# Records drawn from a dataset:
━━━━━━━━

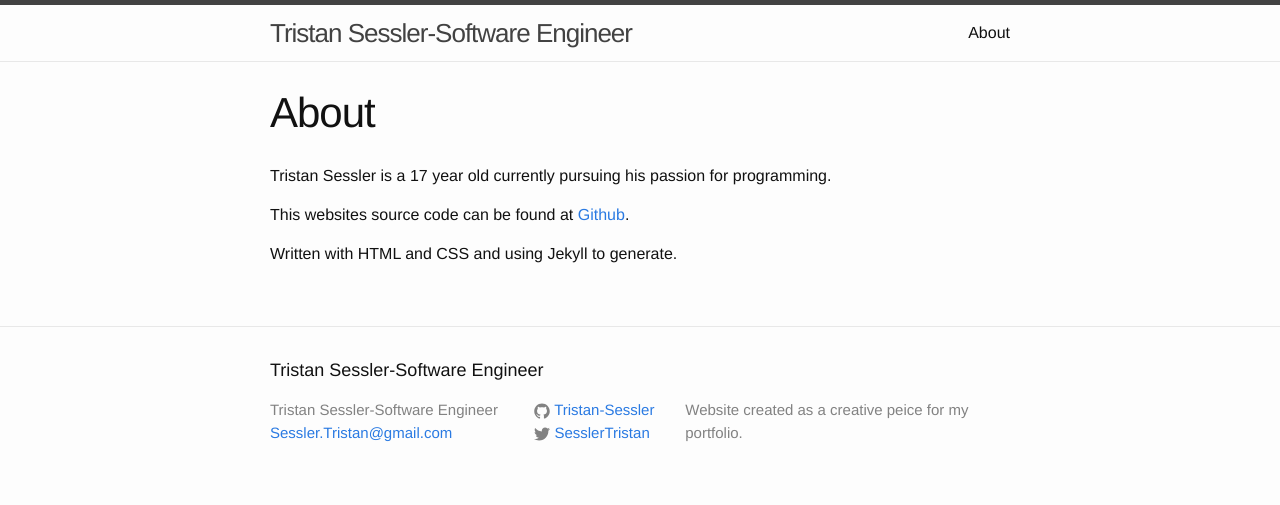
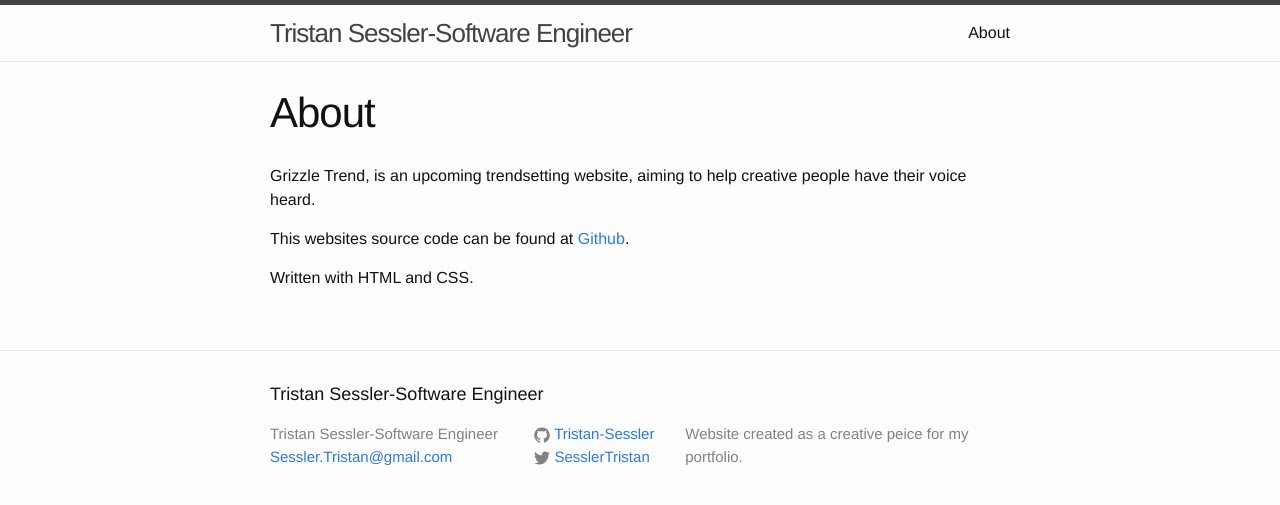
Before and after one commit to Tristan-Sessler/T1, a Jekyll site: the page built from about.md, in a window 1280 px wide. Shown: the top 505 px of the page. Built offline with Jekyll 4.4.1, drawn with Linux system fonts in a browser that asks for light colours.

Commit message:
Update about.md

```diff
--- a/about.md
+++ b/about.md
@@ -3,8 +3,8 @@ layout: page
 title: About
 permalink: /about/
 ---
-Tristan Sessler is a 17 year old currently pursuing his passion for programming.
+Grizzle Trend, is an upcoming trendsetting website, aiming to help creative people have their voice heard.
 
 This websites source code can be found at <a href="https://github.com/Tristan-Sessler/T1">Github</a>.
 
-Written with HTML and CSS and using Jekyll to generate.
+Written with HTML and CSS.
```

━━━━━━━━

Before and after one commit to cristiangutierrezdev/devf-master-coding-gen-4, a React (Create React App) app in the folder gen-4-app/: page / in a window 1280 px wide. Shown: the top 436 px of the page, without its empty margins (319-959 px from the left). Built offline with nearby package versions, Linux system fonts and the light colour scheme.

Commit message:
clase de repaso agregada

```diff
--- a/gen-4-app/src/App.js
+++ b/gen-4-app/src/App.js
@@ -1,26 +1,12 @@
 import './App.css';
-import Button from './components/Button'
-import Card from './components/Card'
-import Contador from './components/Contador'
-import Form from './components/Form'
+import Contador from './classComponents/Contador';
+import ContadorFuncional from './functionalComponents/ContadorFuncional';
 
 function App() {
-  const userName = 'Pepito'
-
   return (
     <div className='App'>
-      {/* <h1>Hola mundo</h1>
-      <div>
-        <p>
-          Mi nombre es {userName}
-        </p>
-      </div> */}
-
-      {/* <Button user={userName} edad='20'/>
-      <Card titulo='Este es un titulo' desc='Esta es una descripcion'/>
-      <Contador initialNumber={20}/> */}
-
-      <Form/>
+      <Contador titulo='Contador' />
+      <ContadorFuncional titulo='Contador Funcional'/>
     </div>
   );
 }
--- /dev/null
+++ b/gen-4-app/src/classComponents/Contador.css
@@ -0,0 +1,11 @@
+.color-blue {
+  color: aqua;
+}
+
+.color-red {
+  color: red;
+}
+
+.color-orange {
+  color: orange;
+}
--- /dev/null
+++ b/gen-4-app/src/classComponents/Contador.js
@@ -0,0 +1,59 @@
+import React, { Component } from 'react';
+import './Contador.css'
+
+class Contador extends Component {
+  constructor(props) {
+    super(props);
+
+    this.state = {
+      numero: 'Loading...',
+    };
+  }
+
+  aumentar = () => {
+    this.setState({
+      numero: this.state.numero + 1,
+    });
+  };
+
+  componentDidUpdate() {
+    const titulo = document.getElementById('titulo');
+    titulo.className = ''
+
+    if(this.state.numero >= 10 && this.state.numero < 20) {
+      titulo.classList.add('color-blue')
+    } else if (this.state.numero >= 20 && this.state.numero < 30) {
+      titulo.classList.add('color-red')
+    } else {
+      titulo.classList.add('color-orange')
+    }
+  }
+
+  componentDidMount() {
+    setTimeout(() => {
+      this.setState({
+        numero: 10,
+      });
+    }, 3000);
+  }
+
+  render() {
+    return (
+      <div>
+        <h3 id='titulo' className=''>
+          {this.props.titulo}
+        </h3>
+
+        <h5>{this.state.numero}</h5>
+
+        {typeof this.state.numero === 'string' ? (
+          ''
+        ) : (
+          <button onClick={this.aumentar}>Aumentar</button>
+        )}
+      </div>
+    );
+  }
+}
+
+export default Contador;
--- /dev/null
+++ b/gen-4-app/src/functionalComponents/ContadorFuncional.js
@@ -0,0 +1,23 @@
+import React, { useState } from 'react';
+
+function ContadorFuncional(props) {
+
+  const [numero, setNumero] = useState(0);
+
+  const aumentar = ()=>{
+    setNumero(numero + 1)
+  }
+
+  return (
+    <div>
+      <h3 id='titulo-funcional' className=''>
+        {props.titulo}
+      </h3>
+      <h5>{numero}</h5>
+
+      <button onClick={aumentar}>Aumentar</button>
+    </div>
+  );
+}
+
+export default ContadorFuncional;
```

━━━━━━━━

# Work task:
Find every line in the records that contains the word "Tristan"; copy those lines.

# Result of this task:
Before and after one commit to Tristan-Sessler/T1, a Jekyll site: the page built from about.md, in a window 1280 px wide. Shown: the top 505 px of the page. Built offline with Jekyll 4.4.1, drawn with Linux system fonts in a browser that asks for light colours.
-Tristan Sessler is a 17 year old currently pursuing his passion for programming.
 This websites source code can be found at <a href="https://github.com/Tristan-Sessler/T1">Github</a>.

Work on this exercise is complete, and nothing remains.